Teresita is 51 years old with 11 children who range in age from 10 to 32 years old. Most of the younger ones are still in school but the older children are already working and helping to support the family. This family of 13 lives in the village of Bi-ao, in the town of Binalbagan, Negros Occidental, Phillipines.  To help her husband support their family, Teresita started with pig fattening and raising chickens, selling the chickens in the local market after raising them for 45 days. This venture became a family affair as the younger kids were able to help with the chores of feeding the animals and cleaning their pens, which were all located in the backyard of their house.

Virginia sells a variety of products from her store in Bolivia, and also has another business selling eggs. Her husband is a gardener and bricklayer and he often travels, leaving her in charge of the home. She has 5 children, but they are already independent except for the youngest, who studies at the University where his mother covers his expenses.
In keeping with the students' desire to help as many people as possible, I also chose one group of 13 individuals from Bolivia.

They need the loan to further their clothing businesses.

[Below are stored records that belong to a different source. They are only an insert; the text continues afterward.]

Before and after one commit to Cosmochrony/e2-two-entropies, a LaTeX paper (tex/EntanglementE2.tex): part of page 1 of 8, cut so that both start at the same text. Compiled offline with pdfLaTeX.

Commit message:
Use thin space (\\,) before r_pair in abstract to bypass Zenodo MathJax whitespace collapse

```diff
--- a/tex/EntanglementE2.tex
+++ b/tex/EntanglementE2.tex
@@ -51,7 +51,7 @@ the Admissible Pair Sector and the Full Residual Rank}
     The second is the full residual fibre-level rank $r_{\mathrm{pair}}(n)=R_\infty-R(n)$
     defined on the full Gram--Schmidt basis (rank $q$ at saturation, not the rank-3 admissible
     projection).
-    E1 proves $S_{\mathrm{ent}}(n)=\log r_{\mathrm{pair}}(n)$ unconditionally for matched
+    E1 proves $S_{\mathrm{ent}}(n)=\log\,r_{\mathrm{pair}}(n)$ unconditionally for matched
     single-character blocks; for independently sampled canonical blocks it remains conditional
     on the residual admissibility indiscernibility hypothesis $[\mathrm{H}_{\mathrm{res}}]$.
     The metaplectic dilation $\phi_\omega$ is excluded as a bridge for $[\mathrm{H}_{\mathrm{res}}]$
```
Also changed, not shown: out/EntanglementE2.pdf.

In six to twelve months, these loans will be repaid and once 
again can be re-invested in other people fighting poverty. 
It was truly the gift that keeps on giving.  
I hope everyone will consider Kiva this holiday season.